Clearvu 8x30

This was Wray's entry level binocular in 1954. The version without bloomed (coated) lens sold for £13 9s 3d.

For this price you only got a fibreboard case instead of a leather one. Field of view was also less then Wray's other 8x30 binoculars, the popular Magnivu and the expensive Raylite.

Price 1954: £13 9s 3d (uncoated lenses), £15 11s 3d (coated lenses)

Crystar 6x30

Crystar was a civilian version of the binoculars Wray produced for the RAF in the Second World War. It was significantly lighter than the military version. It weighed just 15½oz.

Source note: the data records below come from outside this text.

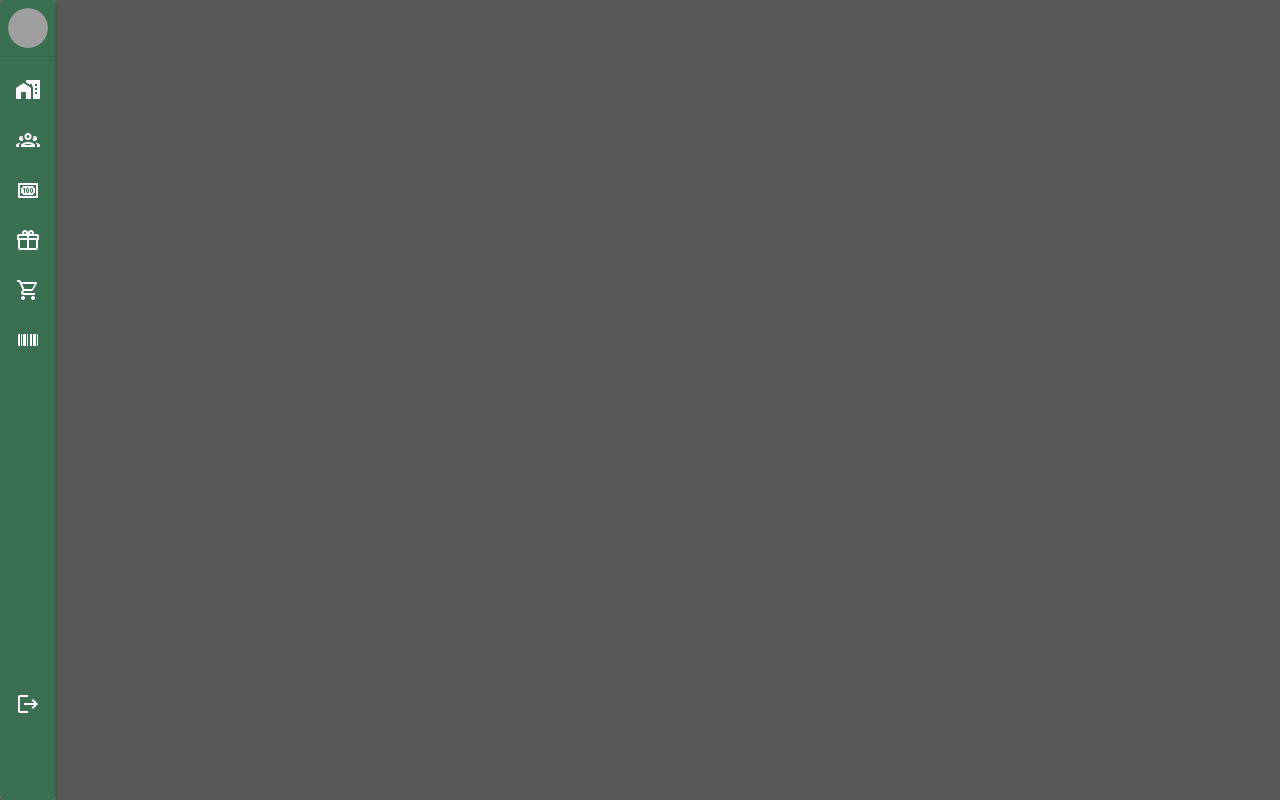
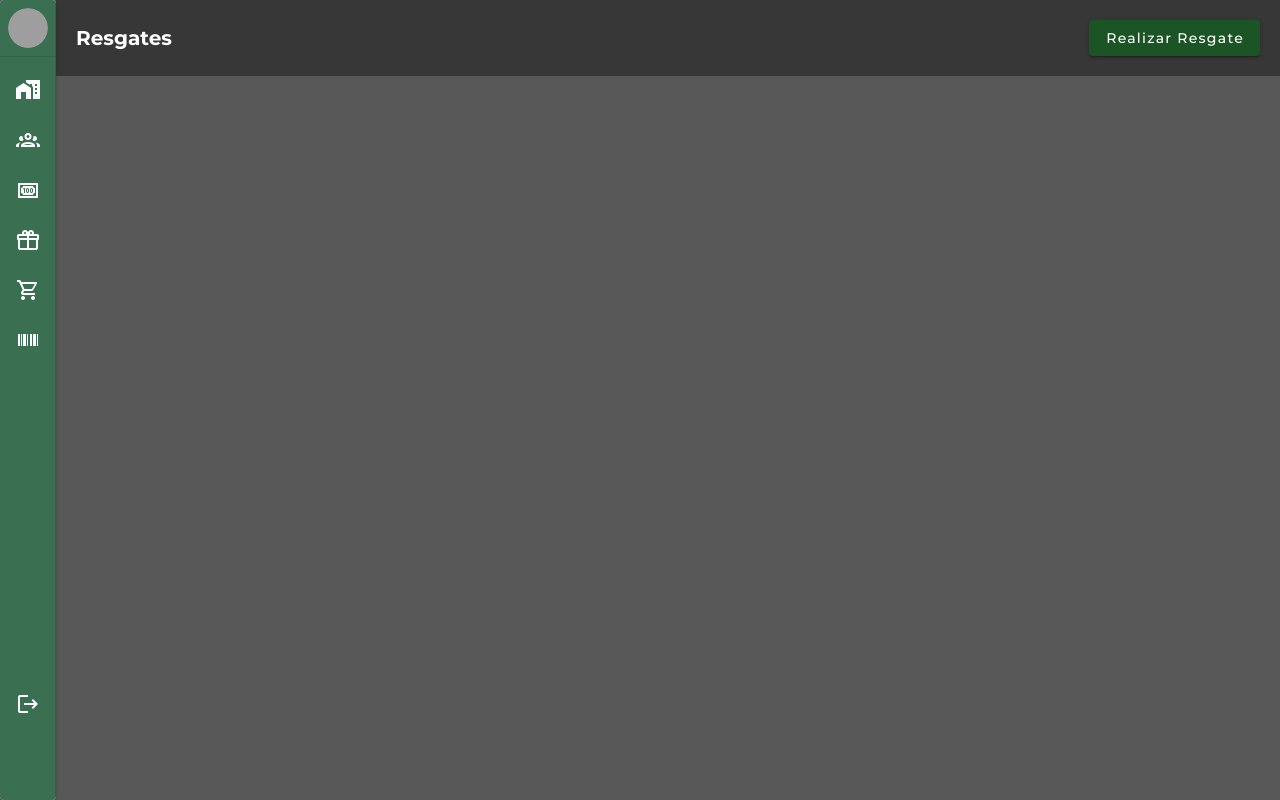
Before and after one commit to bssilva/tcc-front, a Vue app: page /resgates in a window 1280 px wide. Built offline with nearby package versions, Linux system fonts and the light colour scheme; grey boxes are pictures that could not be loaded.

Commit message:
Criacao do componente de Redemptions

```diff
--- a/src/router/index.js
+++ b/src/router/index.js
@@ -3,6 +3,7 @@ import VueRouter from "vue-router";
 import Clients from "../template/views/clients/Clients.vue";
 import Points from "../template/views/points/Points.vue";
 import Prizes from "../template/views/prizes/Prizes.vue";
+import Redemptions from "../template/views/redemptions/Redemptions.vue";
 
 Vue.use(VueRouter);
 
@@ -22,6 +23,11 @@ const routes = [
     name: "Premios",
     component: Prizes,
   },
+  {
+    path: "/resgates",
+    name: "Resgates",
+    component: Redemptions,
+  },
 ];
 
 const router = new VueRouter({
--- a/src/template/componets/sideBar/SideBar.js
+++ b/src/template/componets/sideBar/SideBar.js
@@ -6,7 +6,7 @@ export default {
       { title: "Clientes", icon: "mdi-account-group-outline", to: "/clientes" },
       { title: "Pontos", icon: "mdi-cash-100", to: "/pontos" },
       { title: "Prêmios", icon: "mdi-gift-outline", to: "/premios" },
-      { title: "Resgates", icon: "mdi-cart-outline", to: "/pontos" },
+      { title: "Resgates", icon: "mdi-cart-outline", to: "/resgates" },
       { title: "Voucher", icon: "mdi-barcode", to: "/pontos" },
       { title: "Sair", icon: "mdi-logout", to: "/pontos" },
     ],
--- a/src/template/views/prizes/Prizes.js
+++ b/src/template/views/prizes/Prizes.js
@@ -1,3 +1,3 @@
 export default {
-  name: "Points",
+  name: "Prizes",
 };
--- /dev/null
+++ b/src/template/views/redemptions/Redemptions.js
@@ -0,0 +1,3 @@
+export default {
+  name: "Redemptions",
+};
--- /dev/null
+++ b/src/template/views/redemptions/Redemptions.scss
@@ -0,0 +1,3 @@
+#redemption {
+  width: 100%;
+}
--- /dev/null
+++ b/src/template/views/redemptions/Redemptions.vue
@@ -0,0 +1,8 @@
+<template>
+  <div id="redemption">
+    <Header :title="'Resgates'" :nameButton="'Realizar resgate'" />
+  </div>
+</template>
+
+<script src="./Redemptions.js" />
+<style lang="scss" src="./Redemptions.scss" />
```
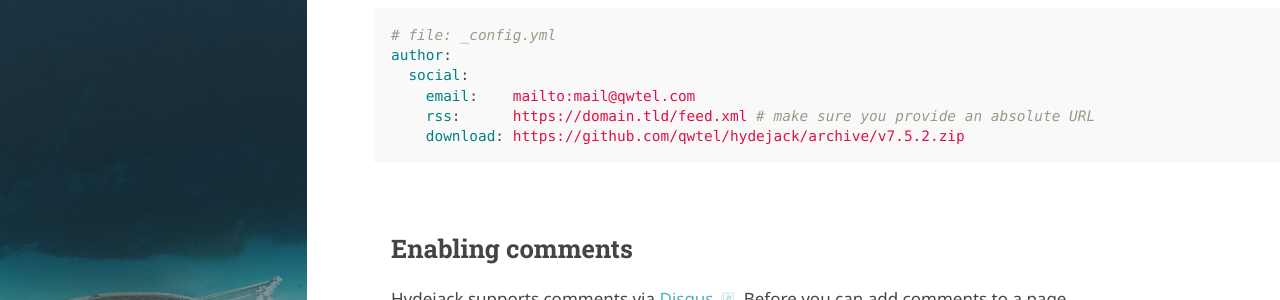
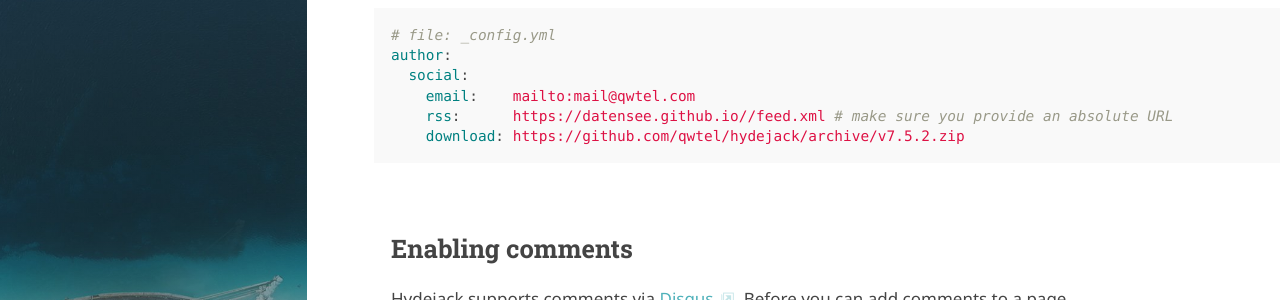
Before and after one commit to datensee/datensee.github.io, a Jekyll site: the page built from docs/7.5.2/config.md, in a window 1280 px wide and 900 px high, scrolled down 9999 px. Shown: the part 152-452 px from the top of the window. Built offline with Jekyll 4.4.1, drawn with Linux system fonts in a browser that asks for light colours; some web fonts are replaced; part of the change alters nothing that is shown.

Commit message:
site added

```diff
--- a/_config.yml
+++ b/_config.yml
@@ -4,7 +4,7 @@
 # IMPORTANT: Set the URL of your site.
 # Set to https://<username>.github.io when hosting on GitHub Pages
 # (unless you are using a custom domain).
-url:                   https://domain.tld
+url:                   https://datensee.github.io/
 
 # IMPORTANT: Set The "base URL" of your site.
 #
```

Wray made both eyepiece focusing and central focusing models.

Price 1954: £19 2s 6d (eyepiece focusing), £21 15s (centre focusing)

Magnivu 8x30

The Magnivu was made in the popular 8x30 size. It was aimed at horse racing enthusiasts and anyone who wanted general purpose binoculars.

Price 1954: £18

Raylite 8x30

Weighing just 15½oz and having a field of view of 8.6° the Raylite was a useful binocular. It retailed for £26 4d in 1952.

Price 1954: £25

Flight 9x35

The Flight had 'bloomed' or coated lenses. It was like to the Ross Stepruva. This proved a popular size. It was a bit more powerful than the standard 8x30 glasses and offered better vision on dull days due the slightly larger objective lenses. However, it was still a compact size and easy to carry.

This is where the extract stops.